Recorded data:
▼

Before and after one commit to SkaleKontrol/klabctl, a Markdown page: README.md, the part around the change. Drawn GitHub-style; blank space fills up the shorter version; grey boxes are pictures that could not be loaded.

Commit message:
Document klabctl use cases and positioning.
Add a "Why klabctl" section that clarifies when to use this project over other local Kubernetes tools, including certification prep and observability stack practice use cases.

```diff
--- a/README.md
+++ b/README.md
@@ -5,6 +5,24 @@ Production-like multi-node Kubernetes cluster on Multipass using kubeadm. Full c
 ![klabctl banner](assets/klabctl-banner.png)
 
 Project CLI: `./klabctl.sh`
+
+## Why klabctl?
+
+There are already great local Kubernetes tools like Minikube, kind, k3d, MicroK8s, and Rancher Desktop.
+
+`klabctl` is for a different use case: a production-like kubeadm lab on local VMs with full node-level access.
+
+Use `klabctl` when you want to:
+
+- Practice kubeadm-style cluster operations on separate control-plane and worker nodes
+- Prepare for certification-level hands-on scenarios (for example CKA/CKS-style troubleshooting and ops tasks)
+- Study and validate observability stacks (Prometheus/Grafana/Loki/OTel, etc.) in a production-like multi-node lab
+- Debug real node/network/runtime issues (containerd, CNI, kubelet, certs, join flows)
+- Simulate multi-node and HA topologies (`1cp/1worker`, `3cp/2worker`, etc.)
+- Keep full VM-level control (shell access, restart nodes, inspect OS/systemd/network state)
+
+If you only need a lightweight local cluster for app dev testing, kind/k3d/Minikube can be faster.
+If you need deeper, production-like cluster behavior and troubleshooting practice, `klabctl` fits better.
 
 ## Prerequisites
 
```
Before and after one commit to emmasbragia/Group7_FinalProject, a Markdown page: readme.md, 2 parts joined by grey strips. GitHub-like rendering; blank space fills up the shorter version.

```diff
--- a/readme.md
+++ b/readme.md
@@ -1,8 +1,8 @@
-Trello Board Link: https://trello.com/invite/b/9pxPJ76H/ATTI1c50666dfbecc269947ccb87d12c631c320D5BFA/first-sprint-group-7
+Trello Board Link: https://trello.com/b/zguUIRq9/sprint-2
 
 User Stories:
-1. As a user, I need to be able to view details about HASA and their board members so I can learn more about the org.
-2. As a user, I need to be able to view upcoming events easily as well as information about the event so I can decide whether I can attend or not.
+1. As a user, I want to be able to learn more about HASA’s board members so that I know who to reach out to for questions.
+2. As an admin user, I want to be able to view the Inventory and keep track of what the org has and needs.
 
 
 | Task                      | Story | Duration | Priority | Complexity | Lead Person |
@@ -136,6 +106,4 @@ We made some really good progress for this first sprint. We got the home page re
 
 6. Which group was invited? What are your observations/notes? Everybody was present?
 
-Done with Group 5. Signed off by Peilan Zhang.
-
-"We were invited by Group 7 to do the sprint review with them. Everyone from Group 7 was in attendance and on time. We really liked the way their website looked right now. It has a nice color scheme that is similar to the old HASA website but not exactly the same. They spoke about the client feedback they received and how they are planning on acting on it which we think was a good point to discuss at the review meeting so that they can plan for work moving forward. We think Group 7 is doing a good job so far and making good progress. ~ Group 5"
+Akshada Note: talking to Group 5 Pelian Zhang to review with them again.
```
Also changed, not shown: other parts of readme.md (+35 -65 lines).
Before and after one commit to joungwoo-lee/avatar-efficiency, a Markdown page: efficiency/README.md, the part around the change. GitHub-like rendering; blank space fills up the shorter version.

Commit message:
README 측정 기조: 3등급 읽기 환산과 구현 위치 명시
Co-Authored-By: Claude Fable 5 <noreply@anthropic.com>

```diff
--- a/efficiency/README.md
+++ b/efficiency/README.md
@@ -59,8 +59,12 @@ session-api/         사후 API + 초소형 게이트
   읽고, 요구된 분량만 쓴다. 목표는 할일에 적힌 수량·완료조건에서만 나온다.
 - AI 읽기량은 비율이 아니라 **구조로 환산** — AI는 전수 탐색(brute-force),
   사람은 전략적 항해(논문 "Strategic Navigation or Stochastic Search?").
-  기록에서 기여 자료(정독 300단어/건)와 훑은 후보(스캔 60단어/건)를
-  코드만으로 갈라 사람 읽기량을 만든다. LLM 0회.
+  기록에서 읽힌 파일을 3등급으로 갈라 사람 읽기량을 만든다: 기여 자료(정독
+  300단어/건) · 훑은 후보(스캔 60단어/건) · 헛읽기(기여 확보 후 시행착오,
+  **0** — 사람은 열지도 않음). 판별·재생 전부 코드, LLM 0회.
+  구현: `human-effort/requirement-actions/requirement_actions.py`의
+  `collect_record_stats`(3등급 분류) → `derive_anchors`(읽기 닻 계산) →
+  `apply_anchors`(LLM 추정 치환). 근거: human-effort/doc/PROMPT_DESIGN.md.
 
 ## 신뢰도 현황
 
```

▲

The answer should be an exact reproduction of all the entries.

## RESPONSE TO THE TASK
Before and after one commit to SkaleKontrol/klabctl, a Markdown page: README.md, the part around the change. Drawn GitHub-style; blank space fills up the shorter version; grey boxes are pictures that could not be loaded.

Commit message:
Document klabctl use cases and positioning.
Add a "Why klabctl" section that clarifies when to use this project over other local Kubernetes tools, including certification prep and observability stack practice use cases.

```diff
--- a/README.md
+++ b/README.md
@@ -5,6 +5,24 @@ Production-like multi-node Kubernetes cluster on Multipass using kubeadm. Full c
 ![klabctl banner](assets/klabctl-banner.png)
 
 Project CLI: `./klabctl.sh`
+
+## Why klabctl?
+
+There are already great local Kubernetes tools like Minikube, kind, k3d, MicroK8s, and Rancher Desktop.
+
+`klabctl` is for a different use case: a production-like kubeadm lab on local VMs with full node-level access.
+
+Use `klabctl` when you want to:
+
+- Practice kubeadm-style cluster operations on separate control-plane and worker nodes
+- Prepare for certification-level hands-on scenarios (for example CKA/CKS-style troubleshooting and ops tasks)
+- Study and validate observability stacks (Prometheus/Grafana/Loki/OTel, etc.) in a production-like multi-node lab
+- Debug real node/network/runtime issues (containerd, CNI, kubelet, certs, join flows)
+- Simulate multi-node and HA topologies (`1cp/1worker`, `3cp/2worker`, etc.)
+- Keep full VM-level control (shell access, restart nodes, inspect OS/systemd/network state)
+
+If you only need a lightweight local cluster for app dev testing, kind/k3d/Minikube can be faster.
+If you need deeper, production-like cluster behavior and troubleshooting practice, `klabctl` fits better.
 
 ## Prerequisites
 
```
Before and after one commit to emmasbragia/Group7_FinalProject, a Markdown page: readme.md, 2 parts joined by grey strips. GitHub-like rendering; blank space fills up the shorter version.

```diff
--- a/readme.md
+++ b/readme.md
@@ -1,8 +1,8 @@
-Trello Board Link: https://trello.com/invite/b/9pxPJ76H/ATTI1c50666dfbecc269947ccb87d12c631c320D5BFA/first-sprint-group-7
+Trello Board Link: https://trello.com/b/zguUIRq9/sprint-2
 
 User Stories:
-1. As a user, I need to be able to view details about HASA and their board members so I can learn more about the org.
-2. As a user, I need to be able to view upcoming events easily as well as information about the event so I can decide whether I can attend or not.
+1. As a user, I want to be able to learn more about HASA’s board members so that I know who to reach out to for questions.
+2. As an admin user, I want to be able to view the Inventory and keep track of what the org has and needs.
 
 
 | Task                      | Story | Duration | Priority | Complexity | Lead Person |
@@ -136,6 +106,4 @@ We made some really good progress for this first sprint. We got the home page re
 
 6. Which group was invited? What are your observations/notes? Everybody was present?
 
-Done with Group 5. Signed off by Peilan Zhang.
-
-"We were invited by Group 7 to do the sprint review with them. Everyone from Group 7 was in attendance and on time. We really liked the way their website looked right now. It has a nice color scheme that is similar to the old HASA website but not exactly the same. They spoke about the client feedback they received and how they are planning on acting on it which we think was a good point to discuss at the review meeting so that they can plan for work moving forward. We think Group 7 is doing a good job so far and making good progress. ~ Group 5"
+Akshada Note: talking to Group 5 Pelian Zhang to review with them again.
```
Also changed, not shown: other parts of readme.md (+35 -65 lines).
Before and after one commit to joungwoo-lee/avatar-efficiency, a Markdown page: efficiency/README.md, the part around the change. GitHub-like rendering; blank space fills up the shorter version.

Commit message:
README 측정 기조: 3등급 읽기 환산과 구현 위치 명시
Co-Authored-By: Claude Fable 5 <noreply@anthropic.com>

```diff
--- a/efficiency/README.md
+++ b/efficiency/README.md
@@ -59,8 +59,12 @@ session-api/         사후 API + 초소형 게이트
   읽고, 요구된 분량만 쓴다. 목표는 할일에 적힌 수량·완료조건에서만 나온다.
 - AI 읽기량은 비율이 아니라 **구조로 환산** — AI는 전수 탐색(brute-force),
   사람은 전략적 항해(논문 "Strategic Navigation or Stochastic Search?").
-  기록에서 기여 자료(정독 300단어/건)와 훑은 후보(스캔 60단어/건)를
-  코드만으로 갈라 사람 읽기량을 만든다. LLM 0회.
+  기록에서 읽힌 파일을 3등급으로 갈라 사람 읽기량을 만든다: 기여 자료(정독
+  300단어/건) · 훑은 후보(스캔 60단어/건) · 헛읽기(기여 확보 후 시행착오,
+  **0** — 사람은 열지도 않음). 판별·재생 전부 코드, LLM 0회.
+  구현: `human-effort/requirement-actions/requirement_actions.py`의
+  `collect_record_stats`(3등급 분류) → `derive_anchors`(읽기 닻 계산) →
+  `apply_anchors`(LLM 추정 치환). 근거: human-effort/doc/PROMPT_DESIGN.md.
 
 ## 신뢰도 현황
 
```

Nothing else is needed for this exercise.